Much has happened since then in terms of her grieving behaviour and the trauma sustained by those of us who were unwilling intimates to their business.  Police have been around the property constantly and the couple who own the house have been in contact.  All of us went to work the next day, and found some support in talking with co-workers and debriefing a bit.  We've heard her home but not spoken directly with her.  Victims Services and her friends and family have been surrounding her.  My son and his girlfriend don't feel safe and we are helping them find a place to move in as soon as possible.

While we and this unfortunate couple weren't involved as lovers/partners so not a poly configuration, we were friends and we considered them extended family.  We included them in family and poly group activities in our home and so on.  What happens in a poly relationship configuration when a relationship within that configuration devolves into domestic violence?   There was no abuser in this scenario.  No one was getting beat up and the verbal abuse was mutual.  I didn't realize that there was a gun in the house although I clearly remember comments NOW that indicated that there has been a gun or two in their suite for some time.  It didn't tweak me before.   Do we need to be so involved in other people's habits and issues that we can protect ourselves from the fallout?  How do we do that?  We have safer sex agreements and dating agreements.  Do we need acceptable habits, when to intervene and storage of weapons agreements?

Tragedy touches you and changes you, whether you were standing right there or just heard about it.   My partner says he doesn't know what to feel but I think its that we don't know which emotion to feel first.  We are scared, saddened, angry and aware of what else could have been saved or lost if any one moment had been different.

Tonight I'm grateful for the miracle of being alive and in a peaceful loving family.  I'm grateful for neighbours who share my trauma but worry about us.  I'm grateful for police, paramedics and victims services volunteers who were an amazing team.

I wish that I had insisted on coaching them on how to communicate non-violently as a couple.  I wish that I had hugged them more often and been a real nosey mom figure in their lives.

I wish with all my heart that he is at peace now and she will find closure and healing some day soon. 

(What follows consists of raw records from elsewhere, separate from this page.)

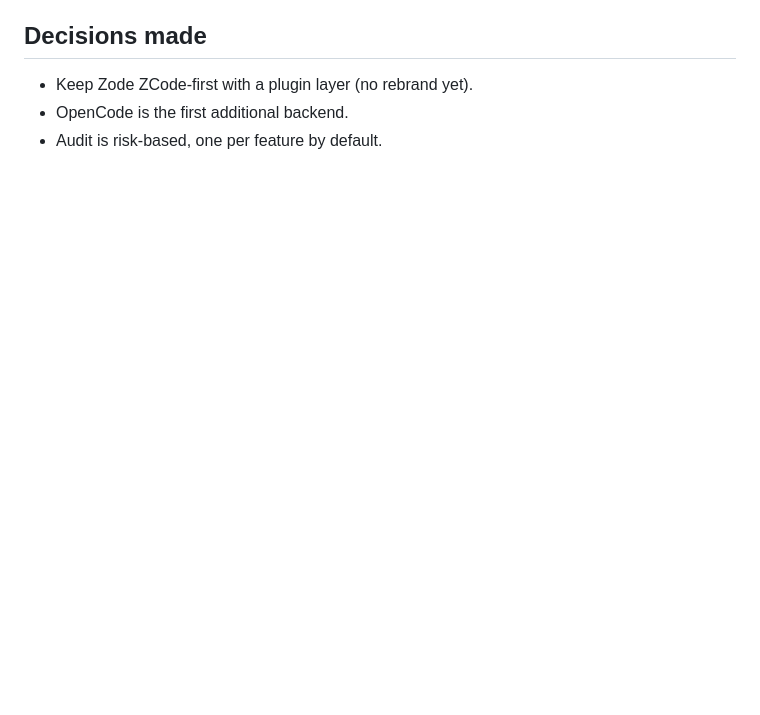
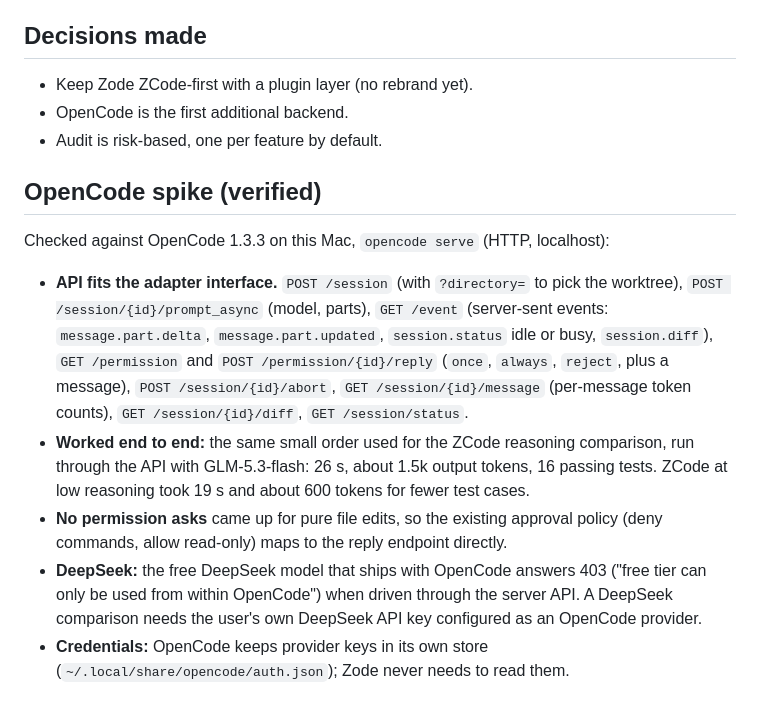
Before and after one commit to zrll2/zode, a Markdown page: docs/ORCHESTRATION.md, the part around the change. GitHub-like rendering; blank space fills up the shorter version.

Commit message:
docs: OpenCode adapter spike results
Co-Authored-By: Claude Sonnet 5.5 <noreply@anthropic.com>

```diff
--- a/docs/ORCHESTRATION.md
+++ b/docs/ORCHESTRATION.md
@@ -65,3 +65,11 @@ routing: small mechanical → deepseek, low reasoning · design-heavy → glm, h
 - Keep Zode ZCode-first with a plugin layer (no rebrand yet).
 - OpenCode is the first additional backend.
 - Audit is risk-based, one per feature by default.
+
+## OpenCode spike (verified)
+Checked against OpenCode 1.3.3 on this Mac, `opencode serve` (HTTP, localhost):
+- **API fits the adapter interface.** `POST /session` (with `?directory=` to pick the worktree), `POST /session/{id}/prompt_async` (model, parts), `GET /event` (server-sent events: `message.part.delta`, `message.part.updated`, `session.status` idle or busy, `session.diff`), `GET /permission` and `POST /permission/{id}/reply` (`once`, `always`, `reject`, plus a message), `POST /session/{id}/abort`, `GET /session/{id}/message` (per-message token counts), `GET /session/{id}/diff`, `GET /session/status`.
+- **Worked end to end:** the same small order used for the ZCode reasoning comparison, run through the API with GLM-5.3-flash: 26 s, about 1.5k output tokens, 16 passing tests. ZCode at low reasoning took 19 s and about 600 tokens for fewer test cases.
+- **No permission asks** came up for pure file edits, so the existing approval policy (deny commands, allow read-only) maps to the reply endpoint directly.
+- **DeepSeek:** the free DeepSeek model that ships with OpenCode answers 403 ("free tier can only be used from within OpenCode") when driven through the server API. A DeepSeek comparison needs the user's own DeepSeek API key configured as an OpenCode provider.
+- **Credentials:** OpenCode keeps provider keys in its own store (`~/.local/share/opencode/auth.json`); Zode never needs to read them.
```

I wish that I could shut out the instant replay tape in my head and stop sleeping in alert mode.  I wish that I wasn't sitting up now with the TV on, afraid to go to sleep and be vulnerable.  I  thought my home to be a safe sanctuary which is important to most people but on par with winning a gold medal  for me as I am a former battered wife.  Being exposed to a domestic war zone has triggered so much for me and likely why I interfered with their business as much as I did.  One never knows how much is enough and how much is too much.

The fallout to violence endures long after the shots are fired and impacts all who hear the news.   Is there a way to always protect ourselves and those we love from it or can we only ever minimize the risks and hope for the best?